  1. About 1 Hour

Your first challenge of course is to install via CD on a system without a CD player. If you have an external USB CDROM this will make the process a little easier, those without are going to need a few supplies. You can yank an IDE or SATA CDROM from just about any home computer for this. The only piece of hardware you’ll need to buy is the IDE/SATA to USB 2.0 Adapter which runs about $25US. This great little unit allows you to plug in any CD or HDD drive and have it act like a USB drive. Install the unit as you see below:

The large connection goes where the IDE cable would normally go and connects to the Asus Eee PC directly via USB. The power cable supplies the drive with juice and has an OnOff switch directly on the cable (don’t forget to switch on). Jumper settings on the drive don’t seem to matter since there is only one drive to deal with. Mine was set to Master and the drive was detected correctly.

Insert your bootable Windows XP CDROM and you’re ready to start the install.

The Install Process:

  1. Turn on the unit and press F2 during boot up.
  2. Arrow over to the “Advanced” Tab
  3. Go to “OS Installation” setting and change to “Start” (After the Windows install remember to come back and set this to “finished”)
  4. Arrow over to the “Boot” Tab and set your 1st boot device to the new CDROM. This may be listed ATAPI CDROM depending on your drive.
  5. Hit F10 to save your changes and reboot, look out for the “press any key to enter install” text.

The rest of the Windows XP install is pretty standard. When you get to the “where to install” part you’ll want to delete all existing partitions and create 1 with all the available space. Format this drive in NTFS format using the “Quick” option for a faster install. Advance through the screens until your install is done, this part takes about 30 minutes.

Installing Drivers:

It was really nice of Asus to include a Windows XP driver disk in the package even though it ships with a Linux OS. After the install is complete simply insert this CDROM and run the “Install All” option to setup the devices. The machine will reboot a few times and when its done you should have everything accounted for in the Device Manager. If your web cam is not working its because you used a Pre-SP2 install of Windows XP. To correct the issue simply apply the Service Pack 2 and after reboot it should find the camera.

Installing Programs:

Since the Asus only comes with a 4GB HDD you aren’t going to have a lot of room after installing Windows XP. This is where the 4GB SD card comes in, toss this in to instantly double your storage space. When installing applications be sure to install them to this drive (Drive E:) and not to the internal hard drive. This should leave you enough room to install just about any of your favorite programs.

Moving My Documents:

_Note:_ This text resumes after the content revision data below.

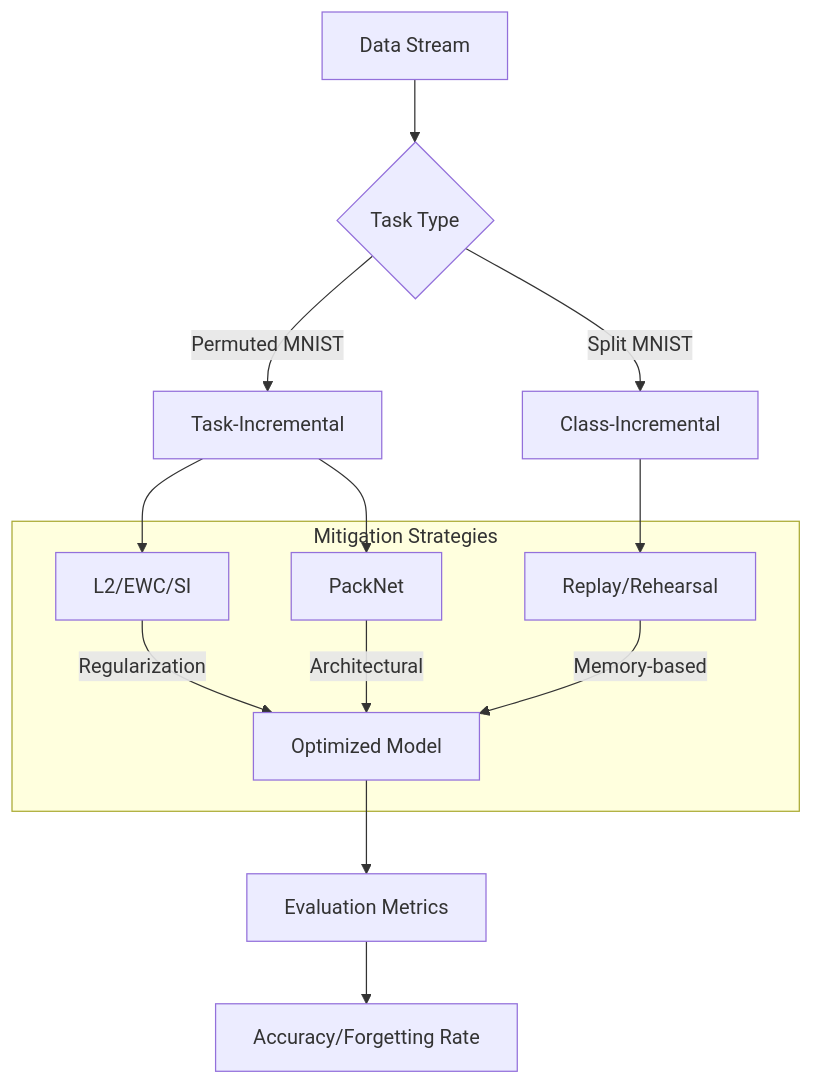
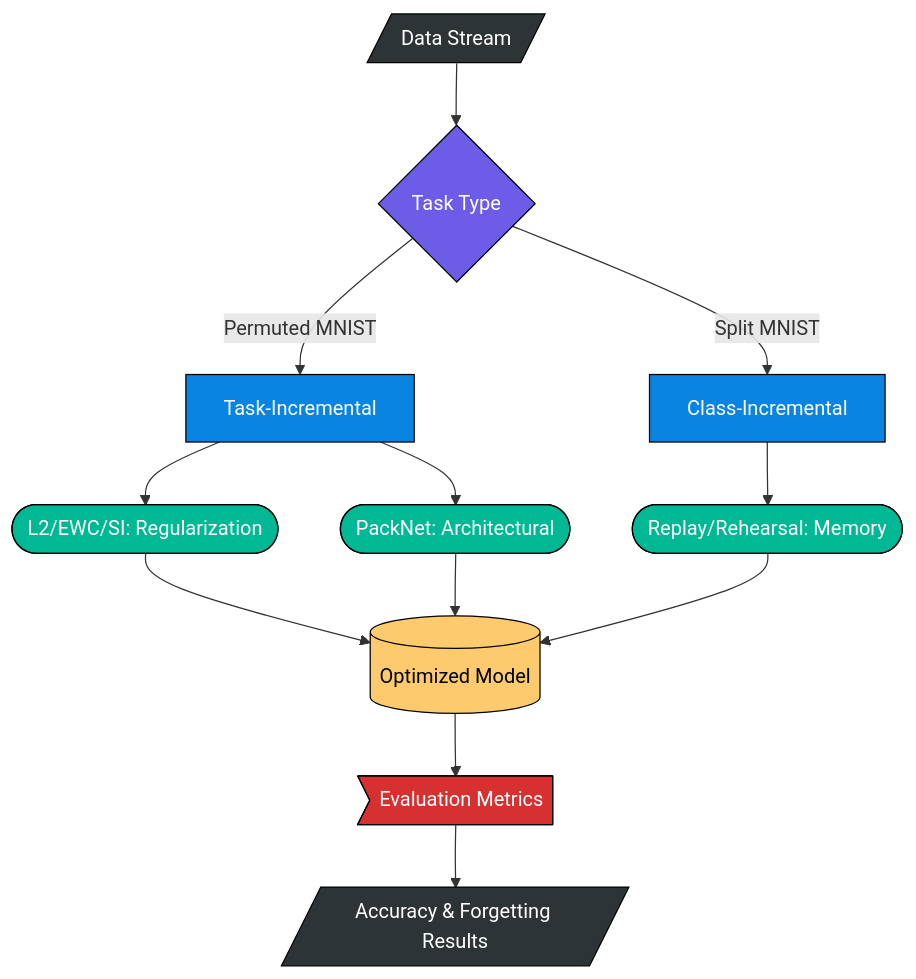
Before and after one commit to aniketqxp/catastrophic-forgetting-mitigation: the diagram in README.md, drawn with Mermaid. The commit also changed other lines of this file and 18 other files, not shown here.

````diff
--- a/README.md
+++ b/README.md
@@ -17,19 +17,30 @@
 ```mermaid
 graph TD
-    A[Data Stream] --> B{Task Type}
-    B -- Permuted MNIST --> C[Task-Incremental]
-    B -- Split MNIST --> D[Class-Incremental]
+    %% Node Definitions
+    A[/Data Stream/] --> B{Task Type}
+    B -->|Permuted MNIST| C[Task-Incremental]
+    B -->|Split MNIST| D[Class-Incremental]
     
-    subgraph Mitigation Strategies
-        E[L2/EWC/SI] --> |Regularization| G[Optimized Model]
-        F[PackNet] --> |Architectural| G
-        H[Replay/Rehearsal] --> |Memory-based| G
-    end
+    C --> E([L2/EWC/SI: Regularization])
+    C --> F([PackNet: Architectural])
+    D --> H([Replay/Rehearsal: Memory])
     
-    C --> E
-    C --> F
-    D --> H
+    E --> G[(Optimized Model)]
+    F --> G
+    H --> G
     
-    G --> I[Evaluation Metrics]
-    I --> J[Accuracy/Forgetting Rate]
+    G --> I>Evaluation Metrics]
+    I --> J[/Accuracy & Forgetting Results/]
+
+    %% Styling
+    style A fill:#2d3436,stroke:#000,color:#fff
+    style B fill:#6c5ce7,stroke:#000,color:#fff
+    style C fill:#0984e3,stroke:#000,color:#fff
+    style D fill:#0984e3,stroke:#000,color:#fff
+    style E fill:#00b894,stroke:#000,color:#fff
+    style F fill:#00b894,stroke:#000,color:#fff
+    style H fill:#00b894,stroke:#000,color:#fff
+    style G fill:#fdcb6e,stroke:#000,color:#000
+    style I fill:#d63031,stroke:#000,color:#fff
+    style J fill:#2d3436,stroke:#000,color:#fff
 ```
````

Once again due to your limited storage space internally you’ll want to move the My Documents folder to the SD card as well. To do this right click the My Documents folder and select “Properties”. Click the “Move” button to relocate this folder to the E drive. Now when you save files or photos they will default to this SD card as well.

Upgrading the Memory:

My memory is still on order from Amazon so I’ll have to update this part later. The memory install is similar to other laptops, there is small panel in the bottom that needs be unscrewed and wedged off. Here you’ll find the current 512MB that can be replaced with a 1GB or more stick. Please note this of course voids your warranty but what fun are those anyway. This is optional but is recommended for using this device with Windows XP.

Impressions So Far:

Everything works great! Actually I’m shocked how well certain apps run off this thing. Even some games like Second Life work great after installing Direct X 10. Response time is quick, can I get solid state hard drives in…well…everything? Before doing a major cleanup I still have 1GB remaining internally and tons of space on my SD card. The only negative so far is the screen resolution of 800×600, while most web sites look fine some apps have issues here. Would love to see a higher resolution version and perhaps a slightly larger monitor. My wife keeps asking to borrow it for coach surfing so it must be a hit. 🙂

Problems, experiences or advice for installing Windows XP on the Asus Eee PC? Please leave your comments below.

Sean Percival

Sean Percival is an American author, investor and entrepreneur.